=== YOUR TASK ===
Report, as a bare number, how many lines in the data contain "Master".

Itemized modification records

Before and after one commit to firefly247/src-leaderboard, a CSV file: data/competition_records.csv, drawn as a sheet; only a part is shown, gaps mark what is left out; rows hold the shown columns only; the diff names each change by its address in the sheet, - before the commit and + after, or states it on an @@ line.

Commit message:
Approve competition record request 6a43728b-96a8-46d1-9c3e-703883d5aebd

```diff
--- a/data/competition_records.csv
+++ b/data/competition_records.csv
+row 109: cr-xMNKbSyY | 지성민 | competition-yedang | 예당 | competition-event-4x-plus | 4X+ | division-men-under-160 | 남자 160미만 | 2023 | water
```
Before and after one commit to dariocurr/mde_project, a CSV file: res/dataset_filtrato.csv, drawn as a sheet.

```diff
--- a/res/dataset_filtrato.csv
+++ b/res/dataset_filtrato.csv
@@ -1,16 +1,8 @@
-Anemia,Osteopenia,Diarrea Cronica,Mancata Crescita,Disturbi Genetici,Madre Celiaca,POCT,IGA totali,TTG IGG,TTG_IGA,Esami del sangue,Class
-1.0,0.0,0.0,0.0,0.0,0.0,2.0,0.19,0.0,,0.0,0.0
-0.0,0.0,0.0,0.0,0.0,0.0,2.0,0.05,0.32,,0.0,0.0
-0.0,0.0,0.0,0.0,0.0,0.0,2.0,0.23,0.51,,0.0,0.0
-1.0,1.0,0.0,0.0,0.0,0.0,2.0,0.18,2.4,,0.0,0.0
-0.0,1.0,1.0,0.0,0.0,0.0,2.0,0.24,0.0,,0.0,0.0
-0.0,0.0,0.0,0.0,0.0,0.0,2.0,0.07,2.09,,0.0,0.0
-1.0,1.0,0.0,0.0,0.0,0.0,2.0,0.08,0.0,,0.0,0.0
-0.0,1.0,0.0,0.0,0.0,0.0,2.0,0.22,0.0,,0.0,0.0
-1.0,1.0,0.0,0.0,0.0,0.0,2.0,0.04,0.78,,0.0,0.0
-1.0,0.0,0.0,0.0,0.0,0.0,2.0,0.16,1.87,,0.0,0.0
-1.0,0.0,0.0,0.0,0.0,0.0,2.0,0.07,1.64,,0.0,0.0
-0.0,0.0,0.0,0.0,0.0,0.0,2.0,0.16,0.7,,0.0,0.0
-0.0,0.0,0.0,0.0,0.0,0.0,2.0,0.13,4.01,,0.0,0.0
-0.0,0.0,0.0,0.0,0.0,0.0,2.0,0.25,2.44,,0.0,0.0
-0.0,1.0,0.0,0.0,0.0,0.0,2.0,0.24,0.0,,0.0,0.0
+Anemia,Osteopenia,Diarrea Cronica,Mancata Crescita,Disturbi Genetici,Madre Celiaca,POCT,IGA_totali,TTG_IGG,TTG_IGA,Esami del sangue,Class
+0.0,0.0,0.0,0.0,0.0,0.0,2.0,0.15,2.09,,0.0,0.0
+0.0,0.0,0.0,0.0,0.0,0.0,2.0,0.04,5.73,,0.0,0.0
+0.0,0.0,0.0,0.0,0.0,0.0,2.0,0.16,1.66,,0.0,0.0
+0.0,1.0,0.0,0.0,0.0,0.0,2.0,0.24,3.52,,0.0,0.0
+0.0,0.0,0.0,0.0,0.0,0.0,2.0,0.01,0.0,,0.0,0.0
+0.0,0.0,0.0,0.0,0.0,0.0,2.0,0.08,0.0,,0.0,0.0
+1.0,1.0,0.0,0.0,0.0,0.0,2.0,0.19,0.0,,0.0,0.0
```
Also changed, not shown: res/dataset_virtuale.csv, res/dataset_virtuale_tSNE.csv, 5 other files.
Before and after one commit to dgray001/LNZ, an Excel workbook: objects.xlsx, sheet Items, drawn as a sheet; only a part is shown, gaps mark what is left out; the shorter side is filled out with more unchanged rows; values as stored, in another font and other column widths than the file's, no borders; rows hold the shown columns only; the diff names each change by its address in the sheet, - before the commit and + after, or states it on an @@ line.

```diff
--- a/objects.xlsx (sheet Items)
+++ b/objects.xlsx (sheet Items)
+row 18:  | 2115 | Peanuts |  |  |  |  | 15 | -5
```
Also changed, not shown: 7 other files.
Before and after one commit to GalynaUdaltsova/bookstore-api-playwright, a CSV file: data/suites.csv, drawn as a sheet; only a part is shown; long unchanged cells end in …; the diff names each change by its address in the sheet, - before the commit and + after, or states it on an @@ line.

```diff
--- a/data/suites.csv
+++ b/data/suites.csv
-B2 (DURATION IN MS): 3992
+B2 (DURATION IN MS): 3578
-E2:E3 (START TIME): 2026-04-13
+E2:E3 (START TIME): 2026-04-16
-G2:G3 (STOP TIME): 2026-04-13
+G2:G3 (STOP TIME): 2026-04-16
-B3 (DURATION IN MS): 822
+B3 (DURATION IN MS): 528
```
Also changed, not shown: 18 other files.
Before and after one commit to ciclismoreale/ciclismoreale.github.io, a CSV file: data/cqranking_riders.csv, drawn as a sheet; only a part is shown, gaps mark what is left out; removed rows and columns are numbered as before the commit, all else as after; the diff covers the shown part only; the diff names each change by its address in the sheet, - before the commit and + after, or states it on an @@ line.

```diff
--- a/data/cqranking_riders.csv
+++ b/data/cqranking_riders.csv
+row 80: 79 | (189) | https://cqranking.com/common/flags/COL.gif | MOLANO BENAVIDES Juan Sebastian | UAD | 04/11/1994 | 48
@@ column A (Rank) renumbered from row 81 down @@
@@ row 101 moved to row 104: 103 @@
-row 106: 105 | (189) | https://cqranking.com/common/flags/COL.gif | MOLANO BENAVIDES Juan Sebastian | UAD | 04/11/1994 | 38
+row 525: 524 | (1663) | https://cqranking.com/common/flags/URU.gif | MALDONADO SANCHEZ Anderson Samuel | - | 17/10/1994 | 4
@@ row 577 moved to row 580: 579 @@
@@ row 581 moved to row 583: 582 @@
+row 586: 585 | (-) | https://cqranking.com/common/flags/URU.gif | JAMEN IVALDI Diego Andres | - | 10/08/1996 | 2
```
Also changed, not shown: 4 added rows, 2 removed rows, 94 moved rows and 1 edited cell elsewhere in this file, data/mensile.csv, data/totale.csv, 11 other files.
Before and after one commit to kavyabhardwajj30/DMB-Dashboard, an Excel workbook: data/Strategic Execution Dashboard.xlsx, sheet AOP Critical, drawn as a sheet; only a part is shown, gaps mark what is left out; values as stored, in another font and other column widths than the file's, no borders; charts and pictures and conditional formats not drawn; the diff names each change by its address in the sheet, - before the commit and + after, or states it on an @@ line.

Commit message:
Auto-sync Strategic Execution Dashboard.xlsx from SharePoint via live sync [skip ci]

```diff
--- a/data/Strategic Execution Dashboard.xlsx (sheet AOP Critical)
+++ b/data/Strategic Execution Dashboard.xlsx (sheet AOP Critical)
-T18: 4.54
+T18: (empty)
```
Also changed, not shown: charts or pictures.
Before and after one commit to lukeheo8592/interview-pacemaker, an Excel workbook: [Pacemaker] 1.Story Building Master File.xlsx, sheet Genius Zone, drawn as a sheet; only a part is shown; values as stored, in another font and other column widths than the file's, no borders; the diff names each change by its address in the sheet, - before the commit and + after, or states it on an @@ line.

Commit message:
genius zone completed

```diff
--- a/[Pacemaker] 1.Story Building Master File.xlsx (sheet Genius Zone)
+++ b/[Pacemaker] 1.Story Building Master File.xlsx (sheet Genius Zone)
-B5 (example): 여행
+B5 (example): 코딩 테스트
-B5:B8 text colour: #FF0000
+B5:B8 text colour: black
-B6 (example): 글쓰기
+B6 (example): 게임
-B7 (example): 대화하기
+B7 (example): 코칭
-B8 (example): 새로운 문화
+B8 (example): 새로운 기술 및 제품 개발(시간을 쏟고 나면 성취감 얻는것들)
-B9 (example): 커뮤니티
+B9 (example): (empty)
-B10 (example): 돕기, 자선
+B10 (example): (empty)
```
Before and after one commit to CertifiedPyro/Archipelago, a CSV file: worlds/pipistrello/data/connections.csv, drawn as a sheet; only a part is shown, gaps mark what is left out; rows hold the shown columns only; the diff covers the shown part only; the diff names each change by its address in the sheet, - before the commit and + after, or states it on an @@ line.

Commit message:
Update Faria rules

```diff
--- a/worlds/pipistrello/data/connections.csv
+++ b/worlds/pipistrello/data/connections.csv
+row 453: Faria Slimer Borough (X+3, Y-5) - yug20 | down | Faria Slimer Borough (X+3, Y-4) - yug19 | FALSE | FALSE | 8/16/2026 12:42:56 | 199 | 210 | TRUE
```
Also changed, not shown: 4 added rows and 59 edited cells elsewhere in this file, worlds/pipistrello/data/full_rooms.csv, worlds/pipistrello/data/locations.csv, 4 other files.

=== YOUR RESPONSE ===
3